▶ TO DO
Go through the records and count every line that holds "href". Only the number belongs in the reply.

[User interface change data]

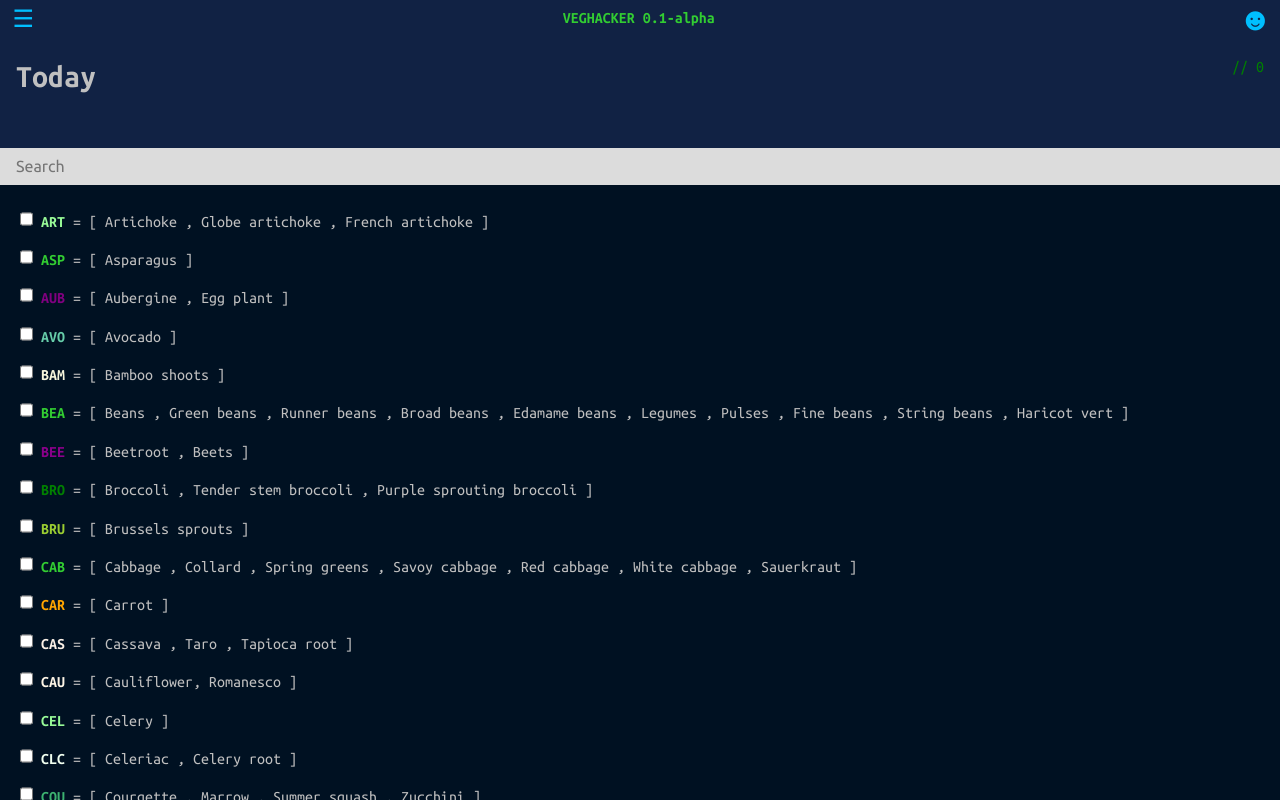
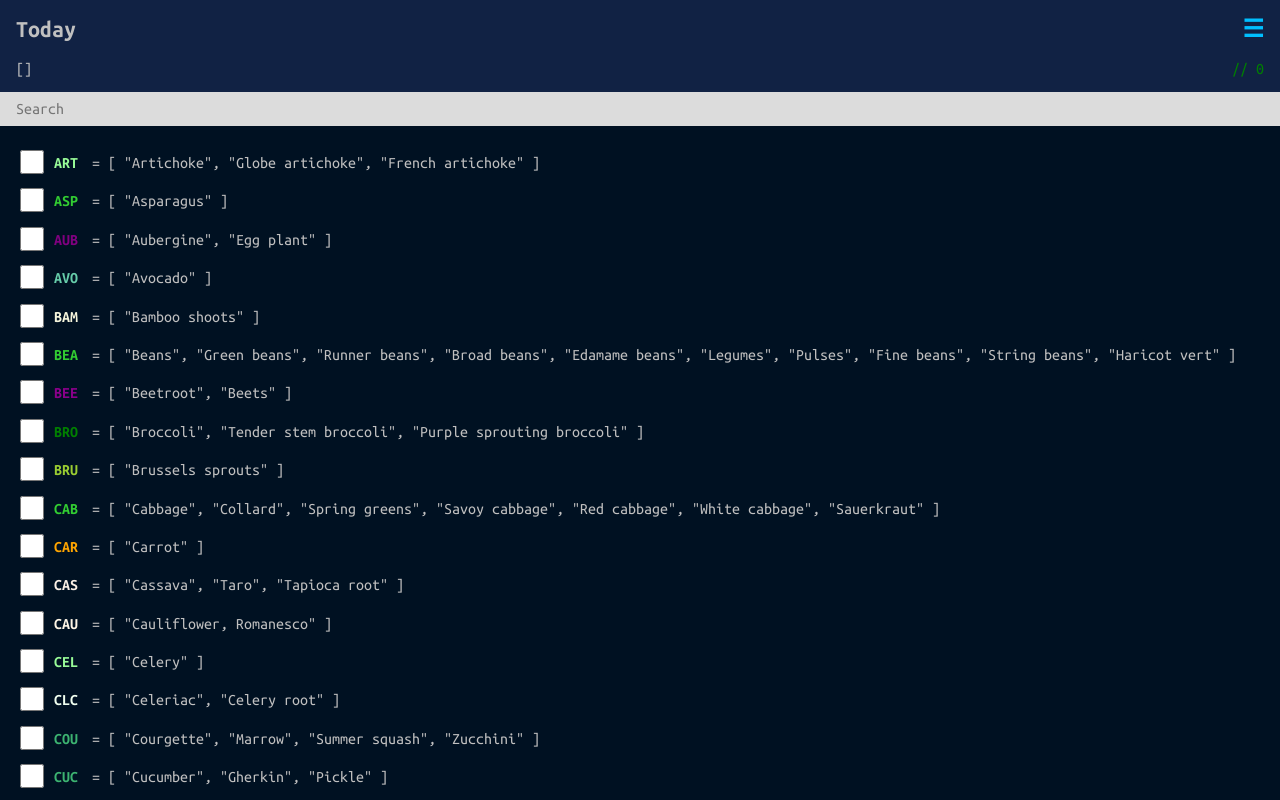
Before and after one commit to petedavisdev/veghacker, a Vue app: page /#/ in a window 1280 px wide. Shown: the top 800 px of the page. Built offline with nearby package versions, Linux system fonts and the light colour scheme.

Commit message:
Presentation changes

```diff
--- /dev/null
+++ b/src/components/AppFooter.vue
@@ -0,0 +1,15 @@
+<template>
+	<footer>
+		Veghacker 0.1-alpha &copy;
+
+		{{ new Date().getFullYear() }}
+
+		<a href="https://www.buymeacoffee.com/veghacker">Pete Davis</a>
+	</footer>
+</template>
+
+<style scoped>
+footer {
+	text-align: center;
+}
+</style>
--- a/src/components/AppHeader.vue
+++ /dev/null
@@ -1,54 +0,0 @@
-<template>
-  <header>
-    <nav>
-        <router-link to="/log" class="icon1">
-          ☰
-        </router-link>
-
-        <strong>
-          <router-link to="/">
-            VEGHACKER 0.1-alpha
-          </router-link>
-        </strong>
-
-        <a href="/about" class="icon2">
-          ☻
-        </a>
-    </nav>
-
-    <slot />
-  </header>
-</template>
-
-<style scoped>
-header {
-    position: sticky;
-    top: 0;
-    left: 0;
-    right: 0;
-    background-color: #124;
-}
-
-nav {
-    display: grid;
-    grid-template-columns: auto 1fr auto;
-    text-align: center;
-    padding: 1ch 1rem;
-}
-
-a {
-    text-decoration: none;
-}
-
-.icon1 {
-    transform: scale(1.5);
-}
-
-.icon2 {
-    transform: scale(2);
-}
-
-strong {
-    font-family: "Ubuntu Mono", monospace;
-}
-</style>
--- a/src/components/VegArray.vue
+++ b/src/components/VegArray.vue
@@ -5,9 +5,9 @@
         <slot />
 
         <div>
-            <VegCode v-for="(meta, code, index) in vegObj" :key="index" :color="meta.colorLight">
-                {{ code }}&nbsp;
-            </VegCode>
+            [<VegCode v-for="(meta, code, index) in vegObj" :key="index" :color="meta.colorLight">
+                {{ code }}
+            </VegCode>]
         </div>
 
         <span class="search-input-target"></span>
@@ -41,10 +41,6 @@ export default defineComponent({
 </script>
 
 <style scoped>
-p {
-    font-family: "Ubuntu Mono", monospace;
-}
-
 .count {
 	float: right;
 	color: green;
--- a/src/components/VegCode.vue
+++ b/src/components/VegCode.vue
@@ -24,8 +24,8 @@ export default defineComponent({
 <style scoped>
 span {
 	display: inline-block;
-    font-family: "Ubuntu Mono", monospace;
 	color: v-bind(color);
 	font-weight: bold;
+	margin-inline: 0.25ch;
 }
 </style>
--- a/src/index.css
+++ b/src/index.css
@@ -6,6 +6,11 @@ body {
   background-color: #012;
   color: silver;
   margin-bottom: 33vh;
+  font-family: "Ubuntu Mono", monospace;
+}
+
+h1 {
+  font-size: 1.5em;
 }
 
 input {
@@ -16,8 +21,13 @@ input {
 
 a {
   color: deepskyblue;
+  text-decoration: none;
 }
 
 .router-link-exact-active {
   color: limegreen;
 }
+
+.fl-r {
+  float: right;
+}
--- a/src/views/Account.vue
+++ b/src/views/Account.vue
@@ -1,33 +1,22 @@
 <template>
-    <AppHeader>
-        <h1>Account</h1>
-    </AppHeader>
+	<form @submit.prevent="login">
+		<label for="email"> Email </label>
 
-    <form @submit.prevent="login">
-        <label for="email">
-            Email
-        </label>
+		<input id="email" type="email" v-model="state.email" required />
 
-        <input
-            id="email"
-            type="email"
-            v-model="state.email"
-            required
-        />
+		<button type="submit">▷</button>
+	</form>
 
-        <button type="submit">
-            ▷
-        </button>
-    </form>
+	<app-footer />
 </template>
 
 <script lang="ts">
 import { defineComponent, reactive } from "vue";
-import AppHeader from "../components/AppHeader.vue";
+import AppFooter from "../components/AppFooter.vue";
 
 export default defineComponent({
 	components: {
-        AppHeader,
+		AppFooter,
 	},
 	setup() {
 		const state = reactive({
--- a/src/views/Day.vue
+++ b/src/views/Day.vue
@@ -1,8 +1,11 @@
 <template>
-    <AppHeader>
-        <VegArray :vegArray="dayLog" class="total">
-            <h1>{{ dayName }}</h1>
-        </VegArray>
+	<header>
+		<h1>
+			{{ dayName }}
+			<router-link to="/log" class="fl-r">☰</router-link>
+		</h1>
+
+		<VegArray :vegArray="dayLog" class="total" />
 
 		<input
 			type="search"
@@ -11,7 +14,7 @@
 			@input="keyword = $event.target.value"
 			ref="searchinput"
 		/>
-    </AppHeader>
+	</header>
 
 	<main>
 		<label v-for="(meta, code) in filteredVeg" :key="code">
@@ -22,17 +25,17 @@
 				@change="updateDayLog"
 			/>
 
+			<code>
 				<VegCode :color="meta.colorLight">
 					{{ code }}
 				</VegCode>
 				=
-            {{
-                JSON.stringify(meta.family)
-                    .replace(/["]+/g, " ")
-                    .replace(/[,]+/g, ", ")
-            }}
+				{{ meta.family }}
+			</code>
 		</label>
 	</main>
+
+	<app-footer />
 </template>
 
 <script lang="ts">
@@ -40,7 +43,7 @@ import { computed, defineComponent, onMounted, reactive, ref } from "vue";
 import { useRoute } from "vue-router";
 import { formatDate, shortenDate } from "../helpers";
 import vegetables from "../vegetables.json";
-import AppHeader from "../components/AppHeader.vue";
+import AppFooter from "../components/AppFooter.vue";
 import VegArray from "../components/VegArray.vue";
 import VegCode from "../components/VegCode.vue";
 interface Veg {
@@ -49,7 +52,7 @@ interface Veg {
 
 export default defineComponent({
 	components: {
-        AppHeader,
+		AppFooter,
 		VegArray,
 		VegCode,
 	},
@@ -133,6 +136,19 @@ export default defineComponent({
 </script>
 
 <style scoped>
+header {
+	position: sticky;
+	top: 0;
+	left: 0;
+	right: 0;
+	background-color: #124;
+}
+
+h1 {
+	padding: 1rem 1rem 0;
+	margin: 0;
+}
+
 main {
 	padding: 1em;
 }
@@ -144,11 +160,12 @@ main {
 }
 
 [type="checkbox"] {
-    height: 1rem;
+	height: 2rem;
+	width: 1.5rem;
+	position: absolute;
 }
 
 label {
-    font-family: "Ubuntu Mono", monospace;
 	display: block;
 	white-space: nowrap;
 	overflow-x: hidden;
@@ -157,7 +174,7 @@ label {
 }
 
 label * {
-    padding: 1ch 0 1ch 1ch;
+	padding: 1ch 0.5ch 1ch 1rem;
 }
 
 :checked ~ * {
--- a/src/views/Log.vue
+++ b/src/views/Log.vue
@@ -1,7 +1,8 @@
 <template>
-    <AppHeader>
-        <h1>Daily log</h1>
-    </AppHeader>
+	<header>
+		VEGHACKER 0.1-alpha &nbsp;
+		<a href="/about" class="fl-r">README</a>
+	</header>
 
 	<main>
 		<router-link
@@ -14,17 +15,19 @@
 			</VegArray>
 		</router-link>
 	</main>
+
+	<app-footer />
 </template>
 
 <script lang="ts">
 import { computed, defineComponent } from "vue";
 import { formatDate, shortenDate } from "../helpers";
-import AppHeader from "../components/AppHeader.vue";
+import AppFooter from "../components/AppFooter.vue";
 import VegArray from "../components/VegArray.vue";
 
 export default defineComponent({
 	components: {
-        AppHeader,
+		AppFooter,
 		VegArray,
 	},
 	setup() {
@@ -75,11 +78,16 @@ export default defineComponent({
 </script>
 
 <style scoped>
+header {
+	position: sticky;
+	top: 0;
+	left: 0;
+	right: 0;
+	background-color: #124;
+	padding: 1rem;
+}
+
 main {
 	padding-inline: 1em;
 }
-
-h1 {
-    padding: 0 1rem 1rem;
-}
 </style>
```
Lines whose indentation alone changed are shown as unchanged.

▶ ANSWER FOR THE TASK
3